(ACTIVITY): Your answer must be one number: the count of lines below that hold the word "workforce".
[Opening SUPPLIED DATA section]
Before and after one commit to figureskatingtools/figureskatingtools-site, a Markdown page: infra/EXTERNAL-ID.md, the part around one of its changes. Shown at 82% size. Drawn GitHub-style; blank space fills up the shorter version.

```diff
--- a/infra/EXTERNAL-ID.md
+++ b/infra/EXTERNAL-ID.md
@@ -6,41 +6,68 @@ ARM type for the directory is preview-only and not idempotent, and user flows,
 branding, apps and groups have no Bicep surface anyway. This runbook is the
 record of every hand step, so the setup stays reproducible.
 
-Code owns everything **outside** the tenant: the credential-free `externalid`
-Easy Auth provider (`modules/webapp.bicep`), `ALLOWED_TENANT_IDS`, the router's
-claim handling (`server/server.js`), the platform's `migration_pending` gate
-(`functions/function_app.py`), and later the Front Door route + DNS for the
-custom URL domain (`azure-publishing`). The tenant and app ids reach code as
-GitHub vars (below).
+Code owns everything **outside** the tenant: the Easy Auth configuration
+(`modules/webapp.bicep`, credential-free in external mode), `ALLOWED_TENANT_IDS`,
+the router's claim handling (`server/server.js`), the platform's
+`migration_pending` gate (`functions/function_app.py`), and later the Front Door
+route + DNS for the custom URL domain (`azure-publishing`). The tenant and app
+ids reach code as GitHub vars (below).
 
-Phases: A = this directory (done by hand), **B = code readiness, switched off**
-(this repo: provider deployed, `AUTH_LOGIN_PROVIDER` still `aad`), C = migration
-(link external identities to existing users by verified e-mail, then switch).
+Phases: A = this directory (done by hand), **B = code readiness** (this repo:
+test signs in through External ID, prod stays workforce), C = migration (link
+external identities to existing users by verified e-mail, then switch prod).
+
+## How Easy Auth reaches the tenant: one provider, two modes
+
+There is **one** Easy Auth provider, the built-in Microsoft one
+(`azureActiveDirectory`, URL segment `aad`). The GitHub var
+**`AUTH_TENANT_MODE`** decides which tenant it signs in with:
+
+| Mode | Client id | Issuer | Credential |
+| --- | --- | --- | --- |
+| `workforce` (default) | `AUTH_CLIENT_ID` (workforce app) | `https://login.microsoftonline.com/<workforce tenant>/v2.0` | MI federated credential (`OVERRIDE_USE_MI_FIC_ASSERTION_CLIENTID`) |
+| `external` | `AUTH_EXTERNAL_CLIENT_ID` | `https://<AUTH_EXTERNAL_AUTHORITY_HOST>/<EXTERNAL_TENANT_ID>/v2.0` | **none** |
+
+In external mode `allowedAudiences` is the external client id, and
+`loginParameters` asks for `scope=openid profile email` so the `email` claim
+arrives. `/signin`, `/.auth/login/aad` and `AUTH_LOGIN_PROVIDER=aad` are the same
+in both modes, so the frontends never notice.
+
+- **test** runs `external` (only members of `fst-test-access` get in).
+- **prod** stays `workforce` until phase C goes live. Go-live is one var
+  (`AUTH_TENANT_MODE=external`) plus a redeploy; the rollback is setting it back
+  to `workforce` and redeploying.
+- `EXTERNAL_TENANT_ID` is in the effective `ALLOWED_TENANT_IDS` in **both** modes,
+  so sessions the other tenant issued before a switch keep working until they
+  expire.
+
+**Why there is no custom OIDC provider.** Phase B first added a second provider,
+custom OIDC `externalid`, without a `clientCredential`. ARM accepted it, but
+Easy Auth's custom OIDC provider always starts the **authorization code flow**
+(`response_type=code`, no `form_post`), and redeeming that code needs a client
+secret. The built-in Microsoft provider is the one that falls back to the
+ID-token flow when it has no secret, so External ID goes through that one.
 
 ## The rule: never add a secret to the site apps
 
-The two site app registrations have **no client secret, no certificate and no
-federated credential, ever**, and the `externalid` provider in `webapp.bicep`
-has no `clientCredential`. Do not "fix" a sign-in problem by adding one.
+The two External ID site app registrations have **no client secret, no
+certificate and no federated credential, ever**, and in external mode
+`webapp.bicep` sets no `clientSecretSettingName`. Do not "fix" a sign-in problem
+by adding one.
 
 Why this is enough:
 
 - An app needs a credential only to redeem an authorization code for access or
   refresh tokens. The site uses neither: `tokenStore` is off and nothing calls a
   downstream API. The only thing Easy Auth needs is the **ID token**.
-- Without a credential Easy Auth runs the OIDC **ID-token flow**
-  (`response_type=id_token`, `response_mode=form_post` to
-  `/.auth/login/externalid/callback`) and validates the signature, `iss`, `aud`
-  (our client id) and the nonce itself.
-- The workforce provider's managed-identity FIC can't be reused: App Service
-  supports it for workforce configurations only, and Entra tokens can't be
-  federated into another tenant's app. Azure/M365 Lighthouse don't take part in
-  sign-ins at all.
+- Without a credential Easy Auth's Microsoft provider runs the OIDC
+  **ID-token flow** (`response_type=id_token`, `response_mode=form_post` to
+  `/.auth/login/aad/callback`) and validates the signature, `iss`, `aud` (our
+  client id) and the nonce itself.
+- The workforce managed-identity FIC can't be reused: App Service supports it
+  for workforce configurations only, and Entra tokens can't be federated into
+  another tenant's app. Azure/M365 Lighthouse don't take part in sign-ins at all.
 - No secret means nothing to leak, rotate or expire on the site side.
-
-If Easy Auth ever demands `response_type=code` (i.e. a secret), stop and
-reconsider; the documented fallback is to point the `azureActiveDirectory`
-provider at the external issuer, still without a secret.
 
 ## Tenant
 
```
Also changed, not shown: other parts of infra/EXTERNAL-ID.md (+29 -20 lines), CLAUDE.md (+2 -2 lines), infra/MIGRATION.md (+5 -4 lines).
[Closing SUPPLIED DATA section]
(EXERCISE RESPONSE): 8